WORK INSTRUCTION >> Please copy out all lines of the entries that contain the word "item".

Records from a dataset
★ ★ ★ ★

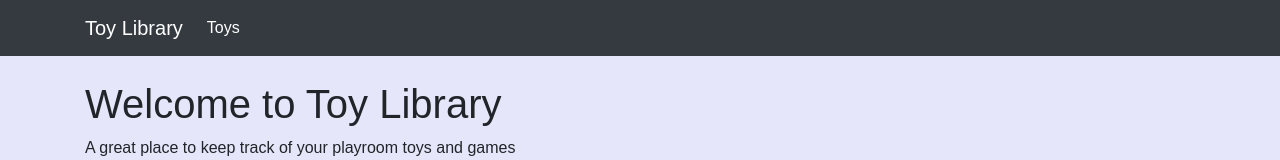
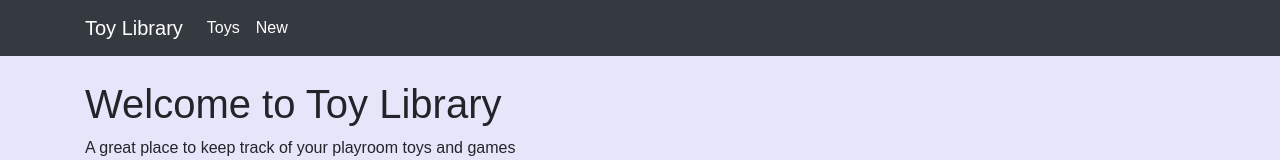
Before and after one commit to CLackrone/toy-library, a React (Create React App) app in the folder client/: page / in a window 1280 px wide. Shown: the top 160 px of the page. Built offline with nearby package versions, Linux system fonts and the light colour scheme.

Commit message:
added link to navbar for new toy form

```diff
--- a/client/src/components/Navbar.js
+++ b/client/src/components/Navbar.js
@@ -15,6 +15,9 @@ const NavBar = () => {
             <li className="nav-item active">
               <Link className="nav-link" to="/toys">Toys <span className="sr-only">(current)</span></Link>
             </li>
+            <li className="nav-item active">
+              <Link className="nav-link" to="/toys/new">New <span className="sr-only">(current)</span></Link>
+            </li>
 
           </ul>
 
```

★ ★ ★ ★

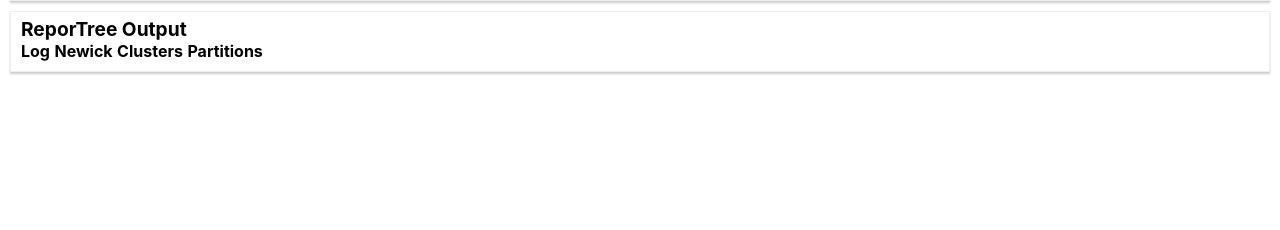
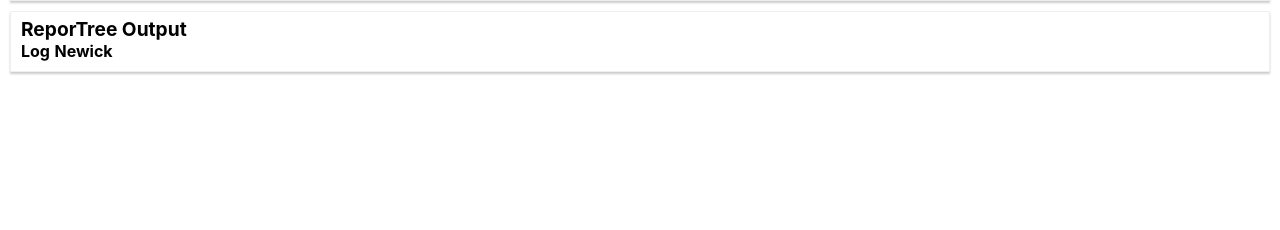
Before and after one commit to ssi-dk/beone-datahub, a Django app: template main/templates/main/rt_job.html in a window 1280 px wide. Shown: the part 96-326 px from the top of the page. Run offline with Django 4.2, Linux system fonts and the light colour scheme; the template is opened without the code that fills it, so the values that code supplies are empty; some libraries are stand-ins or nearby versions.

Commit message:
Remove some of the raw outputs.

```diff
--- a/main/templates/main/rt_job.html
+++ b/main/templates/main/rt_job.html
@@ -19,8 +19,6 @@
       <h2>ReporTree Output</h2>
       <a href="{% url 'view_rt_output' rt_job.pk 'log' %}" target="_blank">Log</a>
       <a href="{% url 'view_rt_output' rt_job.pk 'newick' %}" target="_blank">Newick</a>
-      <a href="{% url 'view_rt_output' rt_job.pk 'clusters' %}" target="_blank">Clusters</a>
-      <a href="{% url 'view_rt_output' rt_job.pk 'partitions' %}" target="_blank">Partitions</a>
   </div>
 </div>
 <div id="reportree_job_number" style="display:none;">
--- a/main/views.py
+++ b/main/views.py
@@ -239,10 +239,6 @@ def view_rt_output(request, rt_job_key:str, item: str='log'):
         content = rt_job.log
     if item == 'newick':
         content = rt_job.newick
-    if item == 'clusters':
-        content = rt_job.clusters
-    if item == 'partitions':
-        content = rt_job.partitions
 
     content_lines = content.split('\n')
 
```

★ ★ ★ ★

WRITTEN RESPONSE >>
             <li className="nav-item active">
+            <li className="nav-item active">
@@ -239,10 +239,6 @@ def view_rt_output(request, rt_job_key:str, item: str='log'):
     if item == 'newick':
-    if item == 'clusters':
-    if item == 'partitions':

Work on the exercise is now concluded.